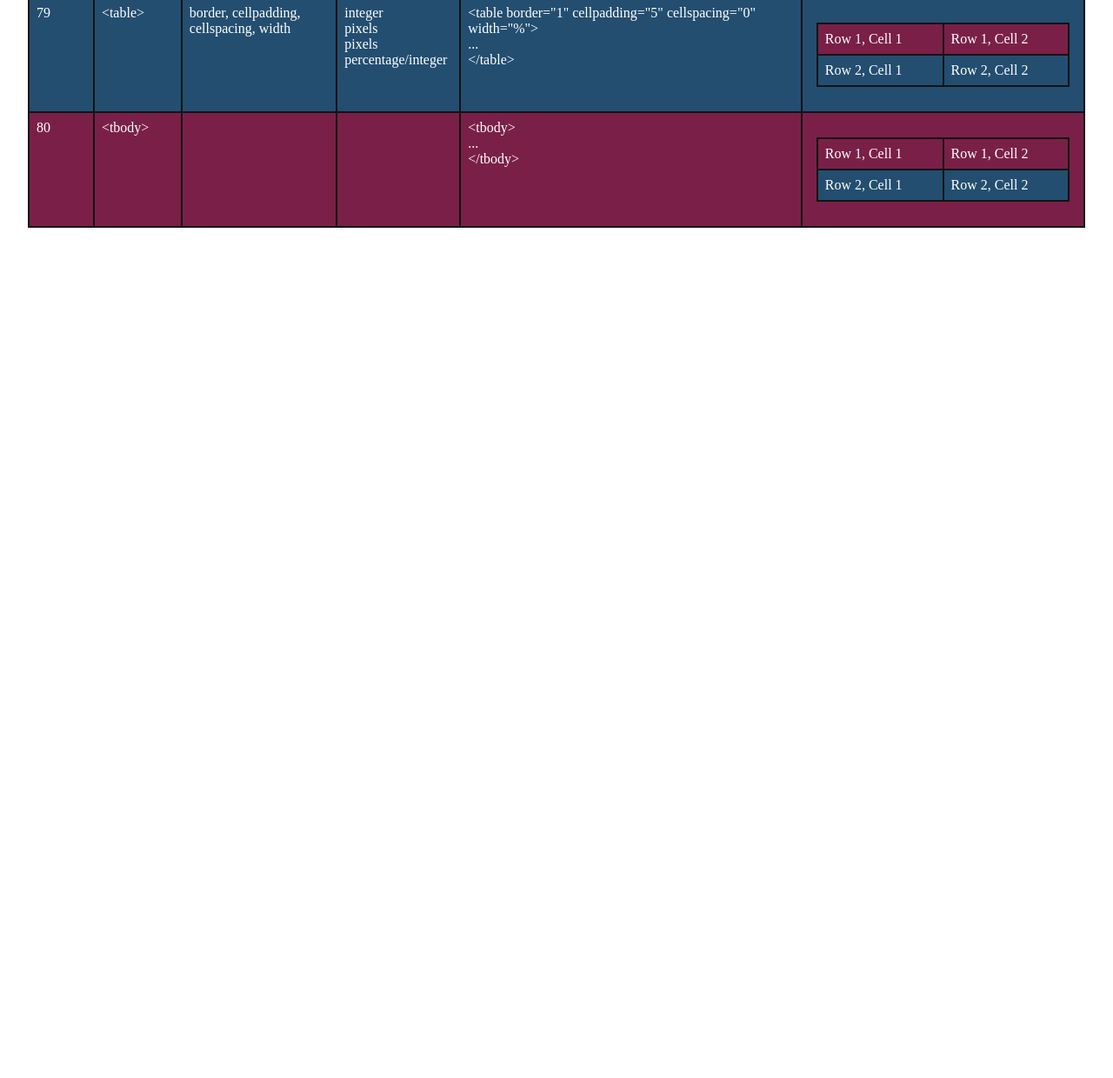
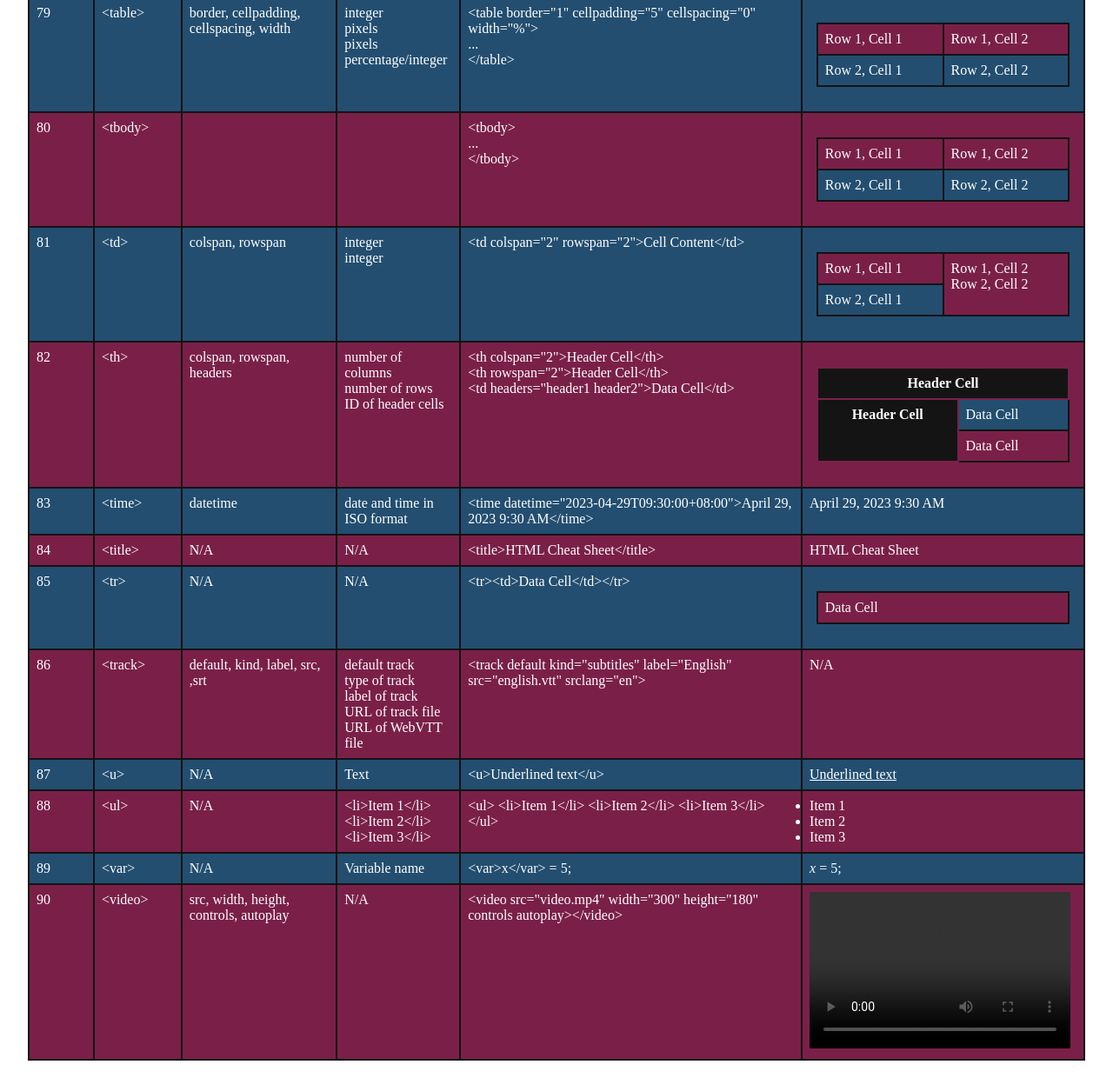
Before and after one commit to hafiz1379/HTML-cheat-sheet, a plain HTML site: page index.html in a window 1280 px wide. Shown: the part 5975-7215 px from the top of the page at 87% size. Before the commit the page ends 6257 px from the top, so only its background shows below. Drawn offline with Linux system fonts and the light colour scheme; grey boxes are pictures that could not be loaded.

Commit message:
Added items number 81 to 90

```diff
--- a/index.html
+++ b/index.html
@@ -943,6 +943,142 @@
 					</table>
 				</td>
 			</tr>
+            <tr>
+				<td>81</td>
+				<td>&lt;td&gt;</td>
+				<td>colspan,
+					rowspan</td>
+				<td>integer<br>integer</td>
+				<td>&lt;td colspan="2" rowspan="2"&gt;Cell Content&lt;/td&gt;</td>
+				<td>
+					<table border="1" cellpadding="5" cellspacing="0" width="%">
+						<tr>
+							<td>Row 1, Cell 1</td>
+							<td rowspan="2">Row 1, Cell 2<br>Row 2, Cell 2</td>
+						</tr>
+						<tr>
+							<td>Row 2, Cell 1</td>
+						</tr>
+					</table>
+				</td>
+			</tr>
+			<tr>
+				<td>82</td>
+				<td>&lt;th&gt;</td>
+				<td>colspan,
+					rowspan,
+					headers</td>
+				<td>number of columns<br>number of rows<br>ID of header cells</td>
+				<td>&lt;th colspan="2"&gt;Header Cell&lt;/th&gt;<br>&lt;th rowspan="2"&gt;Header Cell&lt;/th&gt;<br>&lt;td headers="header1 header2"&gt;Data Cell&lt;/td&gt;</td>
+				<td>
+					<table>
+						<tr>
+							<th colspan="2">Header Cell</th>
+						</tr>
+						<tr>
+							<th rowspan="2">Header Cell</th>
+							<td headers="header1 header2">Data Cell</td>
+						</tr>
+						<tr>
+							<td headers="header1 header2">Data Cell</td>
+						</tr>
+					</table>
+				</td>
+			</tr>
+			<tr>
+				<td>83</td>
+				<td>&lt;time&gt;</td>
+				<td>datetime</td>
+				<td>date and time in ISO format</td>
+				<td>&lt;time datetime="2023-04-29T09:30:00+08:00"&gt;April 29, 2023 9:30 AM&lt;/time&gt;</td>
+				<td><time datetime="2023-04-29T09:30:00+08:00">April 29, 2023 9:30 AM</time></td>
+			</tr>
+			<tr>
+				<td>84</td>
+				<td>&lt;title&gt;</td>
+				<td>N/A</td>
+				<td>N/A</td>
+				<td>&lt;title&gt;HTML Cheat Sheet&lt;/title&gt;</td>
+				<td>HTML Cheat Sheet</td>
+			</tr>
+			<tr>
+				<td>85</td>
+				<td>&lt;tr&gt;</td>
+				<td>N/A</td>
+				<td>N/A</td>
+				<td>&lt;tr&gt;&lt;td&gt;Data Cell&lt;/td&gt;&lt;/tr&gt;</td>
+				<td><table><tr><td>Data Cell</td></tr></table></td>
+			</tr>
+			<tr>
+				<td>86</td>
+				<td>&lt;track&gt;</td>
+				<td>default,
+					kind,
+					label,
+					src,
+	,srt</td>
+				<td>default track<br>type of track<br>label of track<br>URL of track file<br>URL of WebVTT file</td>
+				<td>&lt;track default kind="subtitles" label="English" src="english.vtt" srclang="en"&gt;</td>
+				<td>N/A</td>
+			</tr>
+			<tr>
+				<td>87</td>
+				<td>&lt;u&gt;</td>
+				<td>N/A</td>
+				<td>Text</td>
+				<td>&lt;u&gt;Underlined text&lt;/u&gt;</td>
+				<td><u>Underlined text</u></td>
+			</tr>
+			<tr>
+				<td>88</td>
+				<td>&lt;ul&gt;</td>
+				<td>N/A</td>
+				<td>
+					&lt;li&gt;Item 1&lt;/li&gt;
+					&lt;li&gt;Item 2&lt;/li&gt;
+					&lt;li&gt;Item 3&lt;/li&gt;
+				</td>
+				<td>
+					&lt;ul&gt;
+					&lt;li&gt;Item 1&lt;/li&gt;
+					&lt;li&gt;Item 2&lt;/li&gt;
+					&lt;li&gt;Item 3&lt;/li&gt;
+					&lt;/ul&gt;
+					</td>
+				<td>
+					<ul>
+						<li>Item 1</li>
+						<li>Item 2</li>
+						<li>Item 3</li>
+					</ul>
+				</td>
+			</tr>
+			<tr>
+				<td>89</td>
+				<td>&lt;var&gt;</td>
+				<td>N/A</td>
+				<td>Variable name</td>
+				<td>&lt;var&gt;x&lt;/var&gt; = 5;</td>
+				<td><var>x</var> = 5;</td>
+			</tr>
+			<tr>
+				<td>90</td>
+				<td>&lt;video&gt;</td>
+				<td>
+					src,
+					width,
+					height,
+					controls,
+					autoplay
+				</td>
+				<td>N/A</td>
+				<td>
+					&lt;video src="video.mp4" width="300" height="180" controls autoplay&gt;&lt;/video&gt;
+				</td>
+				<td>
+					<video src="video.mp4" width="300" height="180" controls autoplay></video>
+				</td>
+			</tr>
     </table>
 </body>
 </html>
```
• • • • • • •
Output the material above verbatim but exclude each picture.

Before and after one commit to hafiz1379/HTML-cheat-sheet, a plain HTML site: page index.html in a window 1280 px wide. Shown: the part 5975-7215 px from the top of the page at 87% size. Before the commit the page ends 6257 px from the top, so only its background shows below. Drawn offline with Linux system fonts and the light colour scheme; grey boxes are pictures that could not be loaded.

Commit message:
Added items number 81 to 90

```diff
--- a/index.html
+++ b/index.html
@@ -943,6 +943,142 @@
 					</table>
 				</td>
 			</tr>
+            <tr>
+				<td>81</td>
+				<td>&lt;td&gt;</td>
+				<td>colspan,
+					rowspan</td>
+				<td>integer<br>integer</td>
+				<td>&lt;td colspan="2" rowspan="2"&gt;Cell Content&lt;/td&gt;</td>
+				<td>
+					<table border="1" cellpadding="5" cellspacing="0" width="%">
+						<tr>
+							<td>Row 1, Cell 1</td>
+							<td rowspan="2">Row 1, Cell 2<br>Row 2, Cell 2</td>
+						</tr>
+						<tr>
+							<td>Row 2, Cell 1</td>
+						</tr>
+					</table>
+				</td>
+			</tr>
+			<tr>
+				<td>82</td>
+				<td>&lt;th&gt;</td>
+				<td>colspan,
+					rowspan,
+					headers</td>
+				<td>number of columns<br>number of rows<br>ID of header cells</td>
+				<td>&lt;th colspan="2"&gt;Header Cell&lt;/th&gt;<br>&lt;th rowspan="2"&gt;Header Cell&lt;/th&gt;<br>&lt;td headers="header1 header2"&gt;Data Cell&lt;/td&gt;</td>
+				<td>
+					<table>
+						<tr>
+							<th colspan="2">Header Cell</th>
+						</tr>
+						<tr>
+							<th rowspan="2">Header Cell</th>
+							<td headers="header1 header2">Data Cell</td>
+						</tr>
+						<tr>
+							<td headers="header1 header2">Data Cell</td>
+						</tr>
+					</table>
+				</td>
+			</tr>
+			<tr>
+				<td>83</td>
+				<td>&lt;time&gt;</td>
+				<td>datetime</td>
+				<td>date and time in ISO format</td>
+				<td>&lt;time datetime="2023-04-29T09:30:00+08:00"&gt;April 29, 2023 9:30 AM&lt;/time&gt;</td>
+				<td><time datetime="2023-04-29T09:30:00+08:00">April 29, 2023 9:30 AM</time></td>
+			</tr>
+			<tr>
+				<td>84</td>
+				<td>&lt;title&gt;</td>
+				<td>N/A</td>
+				<td>N/A</td>
+				<td>&lt;title&gt;HTML Cheat Sheet&lt;/title&gt;</td>
+				<td>HTML Cheat Sheet</td>
+			</tr>
+			<tr>
+				<td>85</td>
+				<td>&lt;tr&gt;</td>
+				<td>N/A</td>
+				<td>N/A</td>
+				<td>&lt;tr&gt;&lt;td&gt;Data Cell&lt;/td&gt;&lt;/tr&gt;</td>
+				<td><table><tr><td>Data Cell</td></tr></table></td>
+			</tr>
+			<tr>
+				<td>86</td>
+				<td>&lt;track&gt;</td>
+				<td>default,
+					kind,
+					label,
+					src,
+	,srt</td>
+				<td>default track<br>type of track<br>label of track<br>URL of track file<br>URL of WebVTT file</td>
+				<td>&lt;track default kind="subtitles" label="English" src="english.vtt" srclang="en"&gt;</td>
+				<td>N/A</td>
+			</tr>
+			<tr>
+				<td>87</td>
+				<td>&lt;u&gt;</td>
+				<td>N/A</td>
+				<td>Text</td>
+				<td>&lt;u&gt;Underlined text&lt;/u&gt;</td>
+				<td><u>Underlined text</u></td>
+			</tr>
+			<tr>
+				<td>88</td>
+				<td>&lt;ul&gt;</td>
+				<td>N/A</td>
+				<td>
+					&lt;li&gt;Item 1&lt;/li&gt;
+					&lt;li&gt;Item 2&lt;/li&gt;
+					&lt;li&gt;Item 3&lt;/li&gt;
+				</td>
+				<td>
+					&lt;ul&gt;
+					&lt;li&gt;Item 1&lt;/li&gt;
+					&lt;li&gt;Item 2&lt;/li&gt;
+					&lt;li&gt;Item 3&lt;/li&gt;
+					&lt;/ul&gt;
+					</td>
+				<td>
+					<ul>
+						<li>Item 1</li>
+						<li>Item 2</li>
+						<li>Item 3</li>
+					</ul>
+				</td>
+			</tr>
+			<tr>
+				<td>89</td>
+				<td>&lt;var&gt;</td>
+				<td>N/A</td>
+				<td>Variable name</td>
+				<td>&lt;var&gt;x&lt;/var&gt; = 5;</td>
+				<td><var>x</var> = 5;</td>
+			</tr>
+			<tr>
+				<td>90</td>
+				<td>&lt;video&gt;</td>
+				<td>
+					src,
+					width,
+					height,
+					controls,
+					autoplay
+				</td>
+				<td>N/A</td>
+				<td>
+					&lt;video src="video.mp4" width="300" height="180" controls autoplay&gt;&lt;/video&gt;
+				</td>
+				<td>
+					<video src="video.mp4" width="300" height="180" controls autoplay></video>
+				</td>
+			</tr>
     </table>
 </body>
 </html>
```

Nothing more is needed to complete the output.